She recalls one woman with an extremely possessive mother-in-law who called her son at all hours of the day. Instead of saying, ""Leave us alone!"" the woman called her MIL and said, ""I am so in love with your son. You did such a wonderful job raising him, and I know I have to share him - but sometimes I like to have him all to myself.""
----- In-law infraction: they’re just not into each other ---------
Just because you love your husband does not mean your parents are going to love his parents - and vice versa. Nancy's mom can't stand Nancy's mother-in-law.
""My mom threw a wedding shower and she didn't come - in fact, she didn't even RSVP,"" she says. ""Then, at our rehearsal dinner and wedding, she didn't say a word to my mom."" While behavior like this may be a bit extreme, it's still typical for in-laws to not bond with one another.
A lot of the tension stems from unrealistic expectations. You assume everyone will get along as well as you do with your man, and sometimes it just doesn't happen. The truth is you're throwing together two sets of strangers and suddenly asking them to be family. It's an unnatural alliance. If your respective families just don't like each other, then the solution is simple: ""Keep them apart,"" Bowditch says.
----- In-law infraction: different priorities ------------
As a rule, in-laws have a lot of opinions - and you probably don't agree with most of them. They also love to tell you how to live your life.
Dana's in-laws kept reminding her over and over again that if she was going to have a second child, time was running out and she needed to start getting serious.
""I'm only 30,"" Dana says. ""But they were convinced I was nearing the end of my birthing years!""
When she explained to her mother-in-law that she wasn't even sure if she and her husband wanted another baby, her mother-in-law replied incredulously, ""But you don't really have a family unless there's more than one child.""
Children, religion, education, money - these are all sticky issues that will invariably come up with your in-laws at least once or 1,000 times. The important thing to remember is that most time their hearts are in the right place - even if their advice is from the Planet Bizarro.
""In most cases, they are just trying to connect with you,"" Bowditch says. ""They are not trying to be offensive; they're trying to share.""
Rather than getting angry, Dana decided to be politely honest. ""I told her that we were just going to have to agree to disagree,"" she says. Then she gave her an article about very successful only children.

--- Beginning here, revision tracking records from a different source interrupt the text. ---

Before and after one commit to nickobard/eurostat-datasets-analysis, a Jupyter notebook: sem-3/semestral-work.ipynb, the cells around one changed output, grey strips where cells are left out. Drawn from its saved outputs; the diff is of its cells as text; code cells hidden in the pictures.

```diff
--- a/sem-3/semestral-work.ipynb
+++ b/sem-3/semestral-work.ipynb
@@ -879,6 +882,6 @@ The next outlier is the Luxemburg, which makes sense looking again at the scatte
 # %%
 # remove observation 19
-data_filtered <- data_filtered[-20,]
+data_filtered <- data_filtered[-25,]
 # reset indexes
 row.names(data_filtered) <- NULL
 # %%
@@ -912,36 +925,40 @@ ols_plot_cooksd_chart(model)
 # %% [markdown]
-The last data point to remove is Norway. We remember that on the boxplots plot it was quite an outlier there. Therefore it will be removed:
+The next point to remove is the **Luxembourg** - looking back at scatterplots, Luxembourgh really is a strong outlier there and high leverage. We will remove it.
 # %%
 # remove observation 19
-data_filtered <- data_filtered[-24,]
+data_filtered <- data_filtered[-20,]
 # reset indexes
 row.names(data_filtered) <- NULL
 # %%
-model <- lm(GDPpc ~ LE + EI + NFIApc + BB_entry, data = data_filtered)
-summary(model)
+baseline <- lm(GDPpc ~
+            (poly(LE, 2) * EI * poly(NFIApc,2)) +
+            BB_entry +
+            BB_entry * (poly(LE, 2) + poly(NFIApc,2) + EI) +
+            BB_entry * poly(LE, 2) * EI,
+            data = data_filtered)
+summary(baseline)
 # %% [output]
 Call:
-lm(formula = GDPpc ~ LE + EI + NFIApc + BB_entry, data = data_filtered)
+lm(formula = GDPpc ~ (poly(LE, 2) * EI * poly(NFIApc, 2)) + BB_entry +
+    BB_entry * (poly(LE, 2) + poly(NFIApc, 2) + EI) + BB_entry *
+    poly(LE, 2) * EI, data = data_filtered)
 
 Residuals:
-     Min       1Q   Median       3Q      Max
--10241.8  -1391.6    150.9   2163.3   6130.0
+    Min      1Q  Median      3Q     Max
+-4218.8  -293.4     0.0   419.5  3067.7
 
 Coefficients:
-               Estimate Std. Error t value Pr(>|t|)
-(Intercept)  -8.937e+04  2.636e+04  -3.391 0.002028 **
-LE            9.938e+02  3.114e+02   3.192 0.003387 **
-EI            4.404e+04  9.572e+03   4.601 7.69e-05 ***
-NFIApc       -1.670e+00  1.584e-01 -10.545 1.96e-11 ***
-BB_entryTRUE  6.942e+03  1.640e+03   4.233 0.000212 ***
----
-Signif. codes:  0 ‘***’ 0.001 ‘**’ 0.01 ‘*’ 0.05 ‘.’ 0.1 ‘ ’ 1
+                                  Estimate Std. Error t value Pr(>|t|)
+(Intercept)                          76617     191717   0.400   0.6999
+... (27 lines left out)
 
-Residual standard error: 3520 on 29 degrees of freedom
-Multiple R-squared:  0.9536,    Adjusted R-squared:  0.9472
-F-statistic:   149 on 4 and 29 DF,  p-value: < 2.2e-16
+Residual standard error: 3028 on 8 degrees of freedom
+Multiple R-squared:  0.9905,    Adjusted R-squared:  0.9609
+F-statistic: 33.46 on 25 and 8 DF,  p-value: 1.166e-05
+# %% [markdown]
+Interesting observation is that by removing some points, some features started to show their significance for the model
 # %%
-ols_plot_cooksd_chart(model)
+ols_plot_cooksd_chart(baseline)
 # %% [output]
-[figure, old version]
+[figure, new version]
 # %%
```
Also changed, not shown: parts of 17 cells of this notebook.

----- In-law infraction: his mother is hypercritical of you -----------
No matter what Rachel did, her mother-in-law disapproved. If Rachel had an opinion about something, she would immediately disagree. If Rachel told her a wall was off-white, her mother-in-law would say it was yellow. Her husband was useless.
""He would try to be the peacemaker and say, ""Actually, the wall is sort of a yellowish off-white,""' Rachel says. ""I was furious because he would never defend me."" It got so bad, Rachel eventually moved out.
Blame it on jealousy or insecurity, but the mother-in-law/daughter-in-law relationship is usually the most stressful. Unfortunately, most husbands choose to deal with it by not dealing with it, saying they don't feel comfortable being put between their wife and their mom.
That can be devastating to a marriage, and the worst thing a man can do. Says Bowditch: ""You and your husband need to create a united front and be a strong team.""
Remind your spouse that he is your partner, not his mother's. This means that he should stand by you no matter what - even if he doesn't agree with you.
In Rachel's case, her panicked husband finally told his mother that, although he loved her, Rachel came first in his life.
""My relationship with my mother-in-law became better,"" Rachel says. ""When she ended up in the hospital, it was me who stayed with her. Who would have thought?""